  107. ^ Mabasa, Roy C. (April 14, 2007). "Free hospital, health aid in Manila assured". The Manila Bulletin. Archived from the original on 2012-07-16. Retrieved 4 March 2014. 
  108. ^ a b c d e f g h i j k l m n o "Sister Cities of Manila". City Government of Manila. Retrieved 4 March 2014. 
  109. ^ "Sister Cities". Beijing Municipal Government. Retrieved 23 June 2009. 
  110. ^ Allison Lopez (August 7, 2008). Manila mayor flies to 'sister city' for Beijing Olympics. Philippine Daily Inquirer. Retrieved 9 September 2008. 
  111. ^ "Guangzhou Sister Cities[via WaybackMachine.com]". Guangzhou Foreign Affairs Office. Archived from the original on 24 October 2012. Retrieved 21 July 2013. 
  112. ^ "Mapa Mundi de las ciudades hermanadas" (in Spanish). Madrid City Government.

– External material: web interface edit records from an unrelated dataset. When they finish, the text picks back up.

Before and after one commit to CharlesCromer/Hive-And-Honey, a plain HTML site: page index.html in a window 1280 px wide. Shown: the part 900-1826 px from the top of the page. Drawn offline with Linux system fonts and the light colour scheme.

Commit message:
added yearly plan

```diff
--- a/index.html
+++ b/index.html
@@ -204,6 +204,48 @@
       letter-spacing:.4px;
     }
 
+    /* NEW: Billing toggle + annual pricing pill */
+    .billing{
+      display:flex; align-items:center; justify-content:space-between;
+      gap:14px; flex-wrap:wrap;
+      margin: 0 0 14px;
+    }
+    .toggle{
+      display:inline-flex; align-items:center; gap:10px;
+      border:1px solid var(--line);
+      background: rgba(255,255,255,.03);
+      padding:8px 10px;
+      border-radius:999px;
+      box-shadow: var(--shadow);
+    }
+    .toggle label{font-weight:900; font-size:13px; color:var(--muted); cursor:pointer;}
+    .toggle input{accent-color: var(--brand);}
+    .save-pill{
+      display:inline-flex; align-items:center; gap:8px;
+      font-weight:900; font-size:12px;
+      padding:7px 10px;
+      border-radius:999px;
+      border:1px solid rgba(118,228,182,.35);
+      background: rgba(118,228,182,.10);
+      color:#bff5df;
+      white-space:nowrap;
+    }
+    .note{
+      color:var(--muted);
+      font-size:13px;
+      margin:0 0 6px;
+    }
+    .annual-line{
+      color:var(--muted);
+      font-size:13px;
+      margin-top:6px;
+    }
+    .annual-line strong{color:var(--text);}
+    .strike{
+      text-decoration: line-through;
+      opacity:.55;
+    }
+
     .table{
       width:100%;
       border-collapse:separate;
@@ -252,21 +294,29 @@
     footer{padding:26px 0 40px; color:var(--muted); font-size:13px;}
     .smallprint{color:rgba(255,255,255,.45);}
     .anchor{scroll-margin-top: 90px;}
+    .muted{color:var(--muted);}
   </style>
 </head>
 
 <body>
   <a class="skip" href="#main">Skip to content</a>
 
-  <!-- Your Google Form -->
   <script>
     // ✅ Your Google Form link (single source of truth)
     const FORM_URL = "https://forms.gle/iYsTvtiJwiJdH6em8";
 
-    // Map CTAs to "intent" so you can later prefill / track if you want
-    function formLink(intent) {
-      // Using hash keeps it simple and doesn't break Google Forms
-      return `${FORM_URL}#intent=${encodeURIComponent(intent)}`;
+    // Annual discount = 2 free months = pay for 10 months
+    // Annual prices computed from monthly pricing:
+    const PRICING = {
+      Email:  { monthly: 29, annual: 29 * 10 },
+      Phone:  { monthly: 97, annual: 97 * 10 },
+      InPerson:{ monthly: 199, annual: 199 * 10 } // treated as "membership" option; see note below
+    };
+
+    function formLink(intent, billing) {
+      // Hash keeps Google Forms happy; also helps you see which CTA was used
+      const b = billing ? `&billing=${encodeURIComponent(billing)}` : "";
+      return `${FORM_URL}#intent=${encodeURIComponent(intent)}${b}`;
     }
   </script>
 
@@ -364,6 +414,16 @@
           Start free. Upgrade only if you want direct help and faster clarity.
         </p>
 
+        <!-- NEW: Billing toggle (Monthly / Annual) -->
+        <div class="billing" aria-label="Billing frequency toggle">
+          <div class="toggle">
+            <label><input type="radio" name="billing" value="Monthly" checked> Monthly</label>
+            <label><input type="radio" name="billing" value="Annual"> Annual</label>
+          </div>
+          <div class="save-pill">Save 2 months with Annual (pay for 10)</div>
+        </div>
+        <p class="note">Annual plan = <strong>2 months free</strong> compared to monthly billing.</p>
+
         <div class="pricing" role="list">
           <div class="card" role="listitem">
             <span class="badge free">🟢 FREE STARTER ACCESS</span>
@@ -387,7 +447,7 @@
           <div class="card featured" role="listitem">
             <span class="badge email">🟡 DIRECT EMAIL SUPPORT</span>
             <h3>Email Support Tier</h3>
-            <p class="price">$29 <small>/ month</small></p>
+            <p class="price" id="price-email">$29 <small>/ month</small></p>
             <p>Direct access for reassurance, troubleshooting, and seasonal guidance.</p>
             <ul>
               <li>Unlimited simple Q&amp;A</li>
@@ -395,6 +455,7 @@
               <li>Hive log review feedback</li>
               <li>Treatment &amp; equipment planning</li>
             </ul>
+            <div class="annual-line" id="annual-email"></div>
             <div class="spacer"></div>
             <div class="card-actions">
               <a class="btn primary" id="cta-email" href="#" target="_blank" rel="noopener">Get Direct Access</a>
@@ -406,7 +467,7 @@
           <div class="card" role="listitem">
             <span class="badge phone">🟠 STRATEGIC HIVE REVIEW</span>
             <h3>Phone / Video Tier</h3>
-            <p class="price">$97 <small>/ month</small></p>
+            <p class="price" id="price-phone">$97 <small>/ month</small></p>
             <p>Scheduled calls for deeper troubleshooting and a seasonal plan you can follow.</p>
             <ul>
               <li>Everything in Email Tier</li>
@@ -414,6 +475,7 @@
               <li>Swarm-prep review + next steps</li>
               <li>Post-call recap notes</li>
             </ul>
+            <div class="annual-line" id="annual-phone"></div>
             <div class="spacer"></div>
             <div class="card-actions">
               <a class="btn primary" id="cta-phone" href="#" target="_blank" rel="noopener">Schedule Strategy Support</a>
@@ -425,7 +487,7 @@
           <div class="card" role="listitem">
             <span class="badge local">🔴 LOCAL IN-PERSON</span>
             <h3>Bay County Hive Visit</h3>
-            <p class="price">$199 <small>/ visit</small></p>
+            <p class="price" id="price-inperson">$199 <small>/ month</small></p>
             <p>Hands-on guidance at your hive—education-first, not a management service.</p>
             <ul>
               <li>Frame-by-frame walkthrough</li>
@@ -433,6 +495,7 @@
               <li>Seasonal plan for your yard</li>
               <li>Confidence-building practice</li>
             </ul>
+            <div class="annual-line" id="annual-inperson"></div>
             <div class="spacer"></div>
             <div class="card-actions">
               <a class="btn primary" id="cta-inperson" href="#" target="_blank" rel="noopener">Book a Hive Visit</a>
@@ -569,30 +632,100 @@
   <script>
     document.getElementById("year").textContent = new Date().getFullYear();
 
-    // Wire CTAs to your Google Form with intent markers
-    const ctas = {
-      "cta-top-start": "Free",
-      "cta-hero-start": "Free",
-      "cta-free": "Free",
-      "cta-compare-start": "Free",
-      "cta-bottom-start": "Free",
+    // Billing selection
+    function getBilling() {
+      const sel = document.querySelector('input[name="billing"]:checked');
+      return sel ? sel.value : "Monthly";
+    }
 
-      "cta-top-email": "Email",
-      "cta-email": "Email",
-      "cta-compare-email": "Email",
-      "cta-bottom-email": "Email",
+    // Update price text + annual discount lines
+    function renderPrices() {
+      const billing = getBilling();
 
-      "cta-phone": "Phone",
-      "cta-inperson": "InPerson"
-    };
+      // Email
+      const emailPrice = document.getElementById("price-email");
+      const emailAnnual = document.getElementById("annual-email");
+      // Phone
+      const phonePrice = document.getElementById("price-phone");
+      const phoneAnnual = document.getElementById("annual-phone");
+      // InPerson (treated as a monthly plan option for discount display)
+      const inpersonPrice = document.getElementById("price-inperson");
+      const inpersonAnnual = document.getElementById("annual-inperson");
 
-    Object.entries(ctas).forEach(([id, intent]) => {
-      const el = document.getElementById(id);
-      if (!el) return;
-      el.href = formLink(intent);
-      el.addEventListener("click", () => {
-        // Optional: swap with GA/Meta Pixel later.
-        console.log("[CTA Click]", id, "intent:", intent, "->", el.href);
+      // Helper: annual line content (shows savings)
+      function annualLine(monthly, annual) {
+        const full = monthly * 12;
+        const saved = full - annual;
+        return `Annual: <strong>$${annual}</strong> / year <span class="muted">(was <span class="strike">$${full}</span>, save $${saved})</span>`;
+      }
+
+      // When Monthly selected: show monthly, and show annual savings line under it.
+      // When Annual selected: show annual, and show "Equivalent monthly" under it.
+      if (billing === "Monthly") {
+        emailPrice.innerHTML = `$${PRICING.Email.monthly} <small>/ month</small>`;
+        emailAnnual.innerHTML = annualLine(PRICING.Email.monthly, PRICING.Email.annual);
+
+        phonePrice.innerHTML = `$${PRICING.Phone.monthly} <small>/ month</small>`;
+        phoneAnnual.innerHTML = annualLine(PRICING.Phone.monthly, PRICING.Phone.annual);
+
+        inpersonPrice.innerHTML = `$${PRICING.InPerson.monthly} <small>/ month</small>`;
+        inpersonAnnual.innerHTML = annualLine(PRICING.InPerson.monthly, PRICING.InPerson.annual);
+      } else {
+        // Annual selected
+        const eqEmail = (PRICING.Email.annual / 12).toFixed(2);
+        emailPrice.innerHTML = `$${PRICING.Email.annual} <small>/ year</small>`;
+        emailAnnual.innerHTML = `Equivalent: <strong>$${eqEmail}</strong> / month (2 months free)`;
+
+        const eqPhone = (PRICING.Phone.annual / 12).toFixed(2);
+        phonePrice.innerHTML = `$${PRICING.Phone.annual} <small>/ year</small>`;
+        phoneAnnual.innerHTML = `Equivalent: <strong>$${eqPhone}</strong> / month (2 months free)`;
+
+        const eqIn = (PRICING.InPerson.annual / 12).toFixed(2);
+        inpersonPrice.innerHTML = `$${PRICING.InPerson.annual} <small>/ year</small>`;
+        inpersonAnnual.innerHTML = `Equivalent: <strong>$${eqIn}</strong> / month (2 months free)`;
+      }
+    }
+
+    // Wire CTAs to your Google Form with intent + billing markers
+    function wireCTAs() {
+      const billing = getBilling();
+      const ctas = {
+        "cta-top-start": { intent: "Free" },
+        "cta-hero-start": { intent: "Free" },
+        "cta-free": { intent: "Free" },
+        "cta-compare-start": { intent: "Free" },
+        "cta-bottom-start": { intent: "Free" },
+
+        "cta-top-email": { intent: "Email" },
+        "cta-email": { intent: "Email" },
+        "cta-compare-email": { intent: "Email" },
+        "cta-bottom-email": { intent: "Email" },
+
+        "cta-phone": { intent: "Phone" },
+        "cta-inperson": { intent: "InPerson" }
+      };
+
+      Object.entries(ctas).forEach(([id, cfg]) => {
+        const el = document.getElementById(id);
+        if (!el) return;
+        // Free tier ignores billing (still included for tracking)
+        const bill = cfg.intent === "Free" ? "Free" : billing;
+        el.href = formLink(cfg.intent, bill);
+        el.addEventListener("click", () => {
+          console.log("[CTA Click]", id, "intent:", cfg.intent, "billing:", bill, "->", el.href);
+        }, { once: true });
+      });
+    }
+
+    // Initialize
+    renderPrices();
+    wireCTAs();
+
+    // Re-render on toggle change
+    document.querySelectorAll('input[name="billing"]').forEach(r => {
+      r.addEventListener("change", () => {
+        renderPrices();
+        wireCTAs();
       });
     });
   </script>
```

Retrieved 4 March 2014. 
  113. ^ "Manila-Montreal Sister City Agreement Holds Potential for Better Cooperation". 2005-06-24. Archived from the original on 2008-01-24. Retrieved 3 March 2014. 
  114. ^ "Villes jumelées avec la Ville de Nice" (in French). Ville de Nice. Retrieved 24 June 2013. 
  115. ^ "The 45 Sister Cities of taipei". taipei.gov. Retrieved 9 September 2008. 
  116. ^ Sister Cities. New Winnipeg. Archived from the original on 2005-12-28. Retrieved 9 September 2008. 
  117. ^ "Eight Cities/Six Ports: Yokohama's Sister Cities/Sister Ports". Yokohama Convention & Visitiors Bureau. Archived from the original on 2009-05-05. Retrieved 18 July 2009. 

Sources[edit]

External links[edit]

Preceded by
Quezon City
Capital of the Philippines
1976–present
Succeeded by
Incumbent
Preceded by
Malolos
Capital of the Philippines
1901–1948
Succeeded by
Quezon City